- Task details
The reply should hold every record, copied exactly.

++++++++++++++++++++

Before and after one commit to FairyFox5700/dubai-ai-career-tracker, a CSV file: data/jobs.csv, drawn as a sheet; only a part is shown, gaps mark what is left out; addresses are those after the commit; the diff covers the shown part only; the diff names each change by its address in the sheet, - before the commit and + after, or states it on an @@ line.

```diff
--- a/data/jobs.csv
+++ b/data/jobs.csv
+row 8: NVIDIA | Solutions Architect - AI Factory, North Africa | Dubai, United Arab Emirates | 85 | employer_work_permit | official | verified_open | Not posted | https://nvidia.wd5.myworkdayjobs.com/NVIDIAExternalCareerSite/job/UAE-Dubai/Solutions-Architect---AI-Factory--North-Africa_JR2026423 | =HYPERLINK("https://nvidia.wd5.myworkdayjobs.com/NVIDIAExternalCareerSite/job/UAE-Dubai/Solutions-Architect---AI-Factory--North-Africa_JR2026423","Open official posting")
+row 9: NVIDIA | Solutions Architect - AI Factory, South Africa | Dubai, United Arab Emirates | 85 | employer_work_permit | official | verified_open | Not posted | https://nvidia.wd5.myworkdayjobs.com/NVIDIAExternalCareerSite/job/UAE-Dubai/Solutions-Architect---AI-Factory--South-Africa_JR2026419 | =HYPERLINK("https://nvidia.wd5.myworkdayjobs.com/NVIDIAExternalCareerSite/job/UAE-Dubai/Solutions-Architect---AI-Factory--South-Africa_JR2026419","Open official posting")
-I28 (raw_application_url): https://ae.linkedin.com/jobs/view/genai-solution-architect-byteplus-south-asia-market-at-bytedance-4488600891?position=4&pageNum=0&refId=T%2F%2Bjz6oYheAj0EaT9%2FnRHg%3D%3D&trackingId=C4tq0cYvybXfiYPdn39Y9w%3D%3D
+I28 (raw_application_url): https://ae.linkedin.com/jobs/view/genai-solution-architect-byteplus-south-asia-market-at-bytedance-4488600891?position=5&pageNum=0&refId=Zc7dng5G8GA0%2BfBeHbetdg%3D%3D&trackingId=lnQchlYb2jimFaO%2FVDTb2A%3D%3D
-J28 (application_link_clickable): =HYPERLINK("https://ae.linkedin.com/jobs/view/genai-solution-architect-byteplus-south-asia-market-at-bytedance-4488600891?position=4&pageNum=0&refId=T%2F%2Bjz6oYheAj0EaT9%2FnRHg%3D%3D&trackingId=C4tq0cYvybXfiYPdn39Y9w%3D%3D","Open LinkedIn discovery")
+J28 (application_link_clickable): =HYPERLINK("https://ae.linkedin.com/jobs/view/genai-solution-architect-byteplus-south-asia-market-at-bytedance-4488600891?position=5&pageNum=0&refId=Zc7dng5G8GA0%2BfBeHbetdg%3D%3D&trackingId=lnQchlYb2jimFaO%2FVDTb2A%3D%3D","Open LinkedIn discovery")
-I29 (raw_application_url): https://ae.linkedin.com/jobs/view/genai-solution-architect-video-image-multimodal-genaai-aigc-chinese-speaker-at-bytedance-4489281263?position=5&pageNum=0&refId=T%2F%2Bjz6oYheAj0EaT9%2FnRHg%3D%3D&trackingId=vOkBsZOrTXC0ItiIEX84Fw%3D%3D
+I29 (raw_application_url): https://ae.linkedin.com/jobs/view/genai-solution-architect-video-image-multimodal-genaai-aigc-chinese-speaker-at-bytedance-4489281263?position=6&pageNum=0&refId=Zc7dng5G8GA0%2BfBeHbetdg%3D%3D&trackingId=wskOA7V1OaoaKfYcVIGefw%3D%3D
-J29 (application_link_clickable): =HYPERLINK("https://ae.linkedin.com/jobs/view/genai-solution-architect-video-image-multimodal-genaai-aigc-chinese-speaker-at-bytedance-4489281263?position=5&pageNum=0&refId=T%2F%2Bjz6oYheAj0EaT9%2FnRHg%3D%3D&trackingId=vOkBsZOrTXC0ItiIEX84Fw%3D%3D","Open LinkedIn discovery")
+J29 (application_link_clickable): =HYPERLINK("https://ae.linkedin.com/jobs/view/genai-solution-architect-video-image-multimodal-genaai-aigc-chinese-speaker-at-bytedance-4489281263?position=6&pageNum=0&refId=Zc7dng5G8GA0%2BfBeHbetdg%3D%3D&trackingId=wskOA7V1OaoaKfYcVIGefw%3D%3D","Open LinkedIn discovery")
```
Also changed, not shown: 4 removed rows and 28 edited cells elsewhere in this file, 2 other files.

++++++++++++++++++++

- Solution to the exercise
Before and after one commit to FairyFox5700/dubai-ai-career-tracker, a CSV file: data/jobs.csv, drawn as a sheet; only a part is shown, gaps mark what is left out; addresses are those after the commit; the diff covers the shown part only; the diff names each change by its address in the sheet, - before the commit and + after, or states it on an @@ line.

```diff
--- a/data/jobs.csv
+++ b/data/jobs.csv
+row 8: NVIDIA | Solutions Architect - AI Factory, North Africa | Dubai, United Arab Emirates | 85 | employer_work_permit | official | verified_open | Not posted | https://nvidia.wd5.myworkdayjobs.com/NVIDIAExternalCareerSite/job/UAE-Dubai/Solutions-Architect---AI-Factory--North-Africa_JR2026423 | =HYPERLINK("https://nvidia.wd5.myworkdayjobs.com/NVIDIAExternalCareerSite/job/UAE-Dubai/Solutions-Architect---AI-Factory--North-Africa_JR2026423","Open official posting")
+row 9: NVIDIA | Solutions Architect - AI Factory, South Africa | Dubai, United Arab Emirates | 85 | employer_work_permit | official | verified_open | Not posted | https://nvidia.wd5.myworkdayjobs.com/NVIDIAExternalCareerSite/job/UAE-Dubai/Solutions-Architect---AI-Factory--South-Africa_JR2026419 | =HYPERLINK("https://nvidia.wd5.myworkdayjobs.com/NVIDIAExternalCareerSite/job/UAE-Dubai/Solutions-Architect---AI-Factory--South-Africa_JR2026419","Open official posting")
-I28 (raw_application_url): https://ae.linkedin.com/jobs/view/genai-solution-architect-byteplus-south-asia-market-at-bytedance-4488600891?position=4&pageNum=0&refId=T%2F%2Bjz6oYheAj0EaT9%2FnRHg%3D%3D&trackingId=C4tq0cYvybXfiYPdn39Y9w%3D%3D
+I28 (raw_application_url): https://ae.linkedin.com/jobs/view/genai-solution-architect-byteplus-south-asia-market-at-bytedance-4488600891?position=5&pageNum=0&refId=Zc7dng5G8GA0%2BfBeHbetdg%3D%3D&trackingId=lnQchlYb2jimFaO%2FVDTb2A%3D%3D
-J28 (application_link_clickable): =HYPERLINK("https://ae.linkedin.com/jobs/view/genai-solution-architect-byteplus-south-asia-market-at-bytedance-4488600891?position=4&pageNum=0&refId=T%2F%2Bjz6oYheAj0EaT9%2FnRHg%3D%3D&trackingId=C4tq0cYvybXfiYPdn39Y9w%3D%3D","Open LinkedIn discovery")
+J28 (application_link_clickable): =HYPERLINK("https://ae.linkedin.com/jobs/view/genai-solution-architect-byteplus-south-asia-market-at-bytedance-4488600891?position=5&pageNum=0&refId=Zc7dng5G8GA0%2BfBeHbetdg%3D%3D&trackingId=lnQchlYb2jimFaO%2FVDTb2A%3D%3D","Open LinkedIn discovery")
-I29 (raw_application_url): https://ae.linkedin.com/jobs/view/genai-solution-architect-video-image-multimodal-genaai-aigc-chinese-speaker-at-bytedance-4489281263?position=5&pageNum=0&refId=T%2F%2Bjz6oYheAj0EaT9%2FnRHg%3D%3D&trackingId=vOkBsZOrTXC0ItiIEX84Fw%3D%3D
+I29 (raw_application_url): https://ae.linkedin.com/jobs/view/genai-solution-architect-video-image-multimodal-genaai-aigc-chinese-speaker-at-bytedance-4489281263?position=6&pageNum=0&refId=Zc7dng5G8GA0%2BfBeHbetdg%3D%3D&trackingId=wskOA7V1OaoaKfYcVIGefw%3D%3D
-J29 (application_link_clickable): =HYPERLINK("https://ae.linkedin.com/jobs/view/genai-solution-architect-video-image-multimodal-genaai-aigc-chinese-speaker-at-bytedance-4489281263?position=5&pageNum=0&refId=T%2F%2Bjz6oYheAj0EaT9%2FnRHg%3D%3D&trackingId=vOkBsZOrTXC0ItiIEX84Fw%3D%3D","Open LinkedIn discovery")
+J29 (application_link_clickable): =HYPERLINK("https://ae.linkedin.com/jobs/view/genai-solution-architect-video-image-multimodal-genaai-aigc-chinese-speaker-at-bytedance-4489281263?position=6&pageNum=0&refId=Zc7dng5G8GA0%2BfBeHbetdg%3D%3D&trackingId=wskOA7V1OaoaKfYcVIGefw%3D%3D","Open LinkedIn discovery")
```
Also changed, not shown: 4 removed rows and 28 edited cells elsewhere in this file, 2 other files.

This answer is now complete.